A benefit with random forest models, over some other machine learning techniques, is that it is possible to extract information about the input parameters (‘features’) that are the most important. This doesn’t tell us whether they are linked with more or less footfall, but does tell us which are the most useful for predicting footfall. The list below shows the top 10. It is important to note that this list is not definitive as there are a number of factors that can affect the importance and if we had chosen another model we would have found slightly different results, but on the whole the variables below were fairly consistent across all of the models tested. The weather variables appear to be the most important, which isn’t especially surprising, but is still interesting.

Variable Relative Importance
Mean daily temperature 1142
Mean daily rainfall 383
Monday 131
2013 131
Saturday 130
2016 130
After Trinity opened 123
Thursday 122
Tuesday 116
School holiday 115

Analysing Events

The most useful application of the model is its use as a tool to evaluate how successful previous events in the city were, after taking account of external conditions (day of the week, weather, whether it was a holiday, etc.). For example:

  • For the Tour de France Grand Depart on 5th July 2014, there was 37% more footfall in the city centre than we would have expected otherwise
  • The Christmas light switch-on (10th Nov 2011) attracted 22% more people than we would have expected).
  • The opening of the Trinity centre on 21st March 2013 attracted 33% more footfall.

At the other end of the scale, the model can also help to explain why some days have very low footfall. This occurs during snow, for example, or where other events such as Leeds Festival actually appear to draw people away from the city.

Conclusions
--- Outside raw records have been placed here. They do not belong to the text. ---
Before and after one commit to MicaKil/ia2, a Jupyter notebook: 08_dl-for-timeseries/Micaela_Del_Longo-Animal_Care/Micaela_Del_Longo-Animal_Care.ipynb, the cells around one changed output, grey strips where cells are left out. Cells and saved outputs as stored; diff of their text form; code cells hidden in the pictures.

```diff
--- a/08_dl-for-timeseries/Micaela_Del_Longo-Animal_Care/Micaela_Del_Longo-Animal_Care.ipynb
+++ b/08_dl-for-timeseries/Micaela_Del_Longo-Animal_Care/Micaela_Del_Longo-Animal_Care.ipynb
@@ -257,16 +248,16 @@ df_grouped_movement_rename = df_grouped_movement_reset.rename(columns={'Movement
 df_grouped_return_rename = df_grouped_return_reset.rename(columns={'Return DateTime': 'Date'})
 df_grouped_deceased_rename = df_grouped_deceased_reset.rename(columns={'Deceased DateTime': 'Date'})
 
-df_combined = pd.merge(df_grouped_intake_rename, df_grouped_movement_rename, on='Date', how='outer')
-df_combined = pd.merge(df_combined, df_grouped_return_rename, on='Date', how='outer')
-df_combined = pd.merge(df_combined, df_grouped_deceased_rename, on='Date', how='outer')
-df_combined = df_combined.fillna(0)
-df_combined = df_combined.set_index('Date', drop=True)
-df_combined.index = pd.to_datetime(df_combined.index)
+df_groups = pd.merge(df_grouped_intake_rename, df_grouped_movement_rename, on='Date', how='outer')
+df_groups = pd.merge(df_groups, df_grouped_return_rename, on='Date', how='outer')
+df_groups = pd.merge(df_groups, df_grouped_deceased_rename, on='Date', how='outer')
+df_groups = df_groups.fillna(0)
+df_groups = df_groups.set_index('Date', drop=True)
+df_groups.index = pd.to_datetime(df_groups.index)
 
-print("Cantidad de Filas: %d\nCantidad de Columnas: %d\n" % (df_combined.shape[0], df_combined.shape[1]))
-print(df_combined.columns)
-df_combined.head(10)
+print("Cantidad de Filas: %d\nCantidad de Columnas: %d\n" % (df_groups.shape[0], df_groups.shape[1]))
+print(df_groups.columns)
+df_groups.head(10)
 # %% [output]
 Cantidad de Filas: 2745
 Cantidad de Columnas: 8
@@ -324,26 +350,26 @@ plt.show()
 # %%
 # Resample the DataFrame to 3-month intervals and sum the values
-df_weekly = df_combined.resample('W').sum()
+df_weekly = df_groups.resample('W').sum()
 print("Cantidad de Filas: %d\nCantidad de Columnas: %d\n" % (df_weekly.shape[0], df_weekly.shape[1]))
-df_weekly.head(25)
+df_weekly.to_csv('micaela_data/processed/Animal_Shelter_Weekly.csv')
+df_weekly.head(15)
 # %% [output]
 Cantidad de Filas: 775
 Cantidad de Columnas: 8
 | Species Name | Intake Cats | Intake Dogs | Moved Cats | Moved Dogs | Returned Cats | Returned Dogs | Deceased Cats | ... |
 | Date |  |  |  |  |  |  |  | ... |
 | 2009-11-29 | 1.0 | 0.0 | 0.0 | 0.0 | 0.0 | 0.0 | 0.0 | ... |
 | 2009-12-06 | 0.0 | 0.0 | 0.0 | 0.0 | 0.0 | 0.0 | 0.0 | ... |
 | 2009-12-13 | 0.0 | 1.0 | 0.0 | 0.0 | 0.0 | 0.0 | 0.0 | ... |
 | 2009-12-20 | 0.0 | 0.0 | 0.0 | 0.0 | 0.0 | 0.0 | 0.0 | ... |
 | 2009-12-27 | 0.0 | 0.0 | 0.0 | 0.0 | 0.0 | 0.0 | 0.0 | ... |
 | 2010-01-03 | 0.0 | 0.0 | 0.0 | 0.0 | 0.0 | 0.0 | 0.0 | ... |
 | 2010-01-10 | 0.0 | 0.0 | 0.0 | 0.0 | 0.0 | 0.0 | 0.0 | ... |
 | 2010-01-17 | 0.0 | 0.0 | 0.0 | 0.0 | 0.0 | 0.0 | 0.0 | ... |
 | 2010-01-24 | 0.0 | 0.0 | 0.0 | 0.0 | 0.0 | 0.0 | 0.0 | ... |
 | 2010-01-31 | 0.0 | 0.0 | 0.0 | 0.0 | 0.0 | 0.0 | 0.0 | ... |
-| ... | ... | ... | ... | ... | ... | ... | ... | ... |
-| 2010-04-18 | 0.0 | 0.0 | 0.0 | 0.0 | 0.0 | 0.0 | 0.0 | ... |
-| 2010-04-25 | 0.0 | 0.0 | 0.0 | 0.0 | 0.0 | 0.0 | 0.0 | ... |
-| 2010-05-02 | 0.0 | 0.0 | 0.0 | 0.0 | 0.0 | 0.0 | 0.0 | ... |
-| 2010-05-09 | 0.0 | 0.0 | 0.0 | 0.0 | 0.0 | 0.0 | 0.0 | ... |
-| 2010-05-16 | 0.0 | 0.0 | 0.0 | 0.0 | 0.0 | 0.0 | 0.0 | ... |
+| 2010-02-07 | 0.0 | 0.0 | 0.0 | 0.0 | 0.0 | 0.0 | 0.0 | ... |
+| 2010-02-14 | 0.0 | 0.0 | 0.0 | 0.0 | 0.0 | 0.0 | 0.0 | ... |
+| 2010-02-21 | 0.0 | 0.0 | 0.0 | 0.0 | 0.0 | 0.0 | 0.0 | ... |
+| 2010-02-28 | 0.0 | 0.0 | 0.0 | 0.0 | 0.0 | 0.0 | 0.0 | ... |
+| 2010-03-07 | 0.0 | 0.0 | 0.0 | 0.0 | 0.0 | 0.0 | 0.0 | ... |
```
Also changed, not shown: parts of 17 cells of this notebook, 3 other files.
The model discussed here is in early stages, and still needs some work to make it more rigorous, but it is clearly a useful tool and one that could provide valuable insight into the drivers of footfall into city centres.